It is important to realize that all of the negotiating and contract signing and telephone calls and emails were in Chinese.  This was an immediate crash course in real estate / contract vocabulary, and really got my Chinese language wheels turning again, after a long Mandarin-less summer.  The process was incredibly stressful and tiring (as I imagine it would be even if everyone was speaking English) and it was a great learning experience.  I have found that the whole first week of being in China has been similar to this housing episode – I have been regularly thrust into really important situations that I have never had to deal with in Chinese before, and it is up to me to sink or swim.  There is no help from IUP.  I am really on my own (with my roommates).

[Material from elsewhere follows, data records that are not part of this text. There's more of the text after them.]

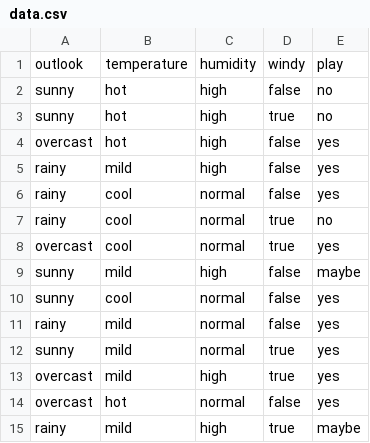
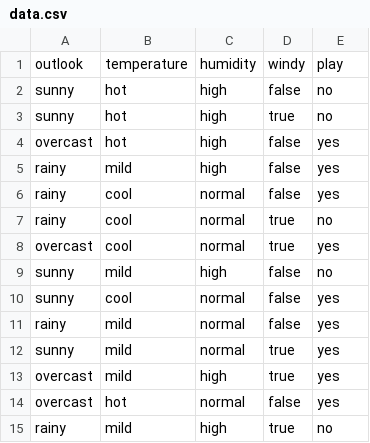
Before and after one commit to carmelgafa/ml-from-scratch, a CSV file: id3_version2/data.csv, drawn as a sheet.

Commit message:
created 2nd version of ID3. still some problems with tree structure

```diff
--- a/id3_version2/data.csv
+++ b/id3_version2/data.csv
@@ -8,3 +8,3 @@ rainy,cool,normal,true,no
 overcast,cool,normal,true,yes
-sunny,mild,high,false,maybe
+sunny,mild,high,false,no
 sunny,cool,normal,false,yes
@@ -14,2 +14,2 @@ overcast,mild,high,true,yes
 overcast,hot,normal,false,yes
-rainy,mild,high,true,maybe
+rainy,mild,high,true,no
```
Also changed, not shown: 5 other files.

As I am writing this, everything has been straightened out with the landlord and I am no longer worried about our living arrangements.  There is a giant leak in our ceiling in the common room (pictures @ flickr), but besides that everyone is all settled in.  With living arrangements behind me, now I can finally start thinking about classes, which start tomorrow at 8am.


Announcing the Weekly Wonton!

Hello world,

I am assuming that since you have navigated to this blog you have a good understanding of who I am and what I am doing, so there is no need to spend paragraphs introducing myself.  The short of it is that I just graduated from Yale and I am now spending nine months in China studying Chinese in the IUP program hosted by Berkelee College at Tsinghua University in Beijing.  You probably already know that I have been to China twice before in intensive language programs, but this time promises to be a completely different story.  For starters, the duration of this trip will be twice as long as both of my stays in China combined.  Furthermore, this time around I will be truly living the Beijing life – renting an apartment, cooking food (maybe), experiencing for the first time Chinese autumn, winter and spring, and much more.

Another big difference is that I am committed to doing a decent job of documenting my adventures here.  To the many fans who read my blog two summers ago describing my first experiences in Beijing, you may remember that the Daily Dumpling often fell short of its promise.  In honesty, I don’t think that the blog ever once lived up to its name.  Consequently, I became disheartened, and with each missed post was less motivated to salvage the blog.  Which is why this year I am proudly introducing the Weekly Wonton, a blog with more modest aspirations, that may prove to be a far more fulfilling blogging experience for both the writer and reader.  Throughout the course of my nine month adventures, there may be weeks during which I blog several times, and weeks of no blogging at all, but it is my goal to average at least one blog post a week.

On top of this I am doing something exciting and new!  Just before boarding my plane to Beijing, I purchased a digital camera, which I have been carrying with me at all times since.  I’ve been taking a few pictures every day (and plan to continue to do so) and I will be uploading these pictures daily (I hope) to my flickr photo stream at  I’m going to try to be consistent about this so there should at least some new content every day or so.  For those of you who just can’t get enough of my blog, the weekly wonton flickr photo stream is a great place to go for bonus multimedia updates.

So that’s the promise of the weekly wonton: weekly blog posts and daily (ish) photo uploads.  I hope you enjoy.  Leave comments on my stuff so I know you care.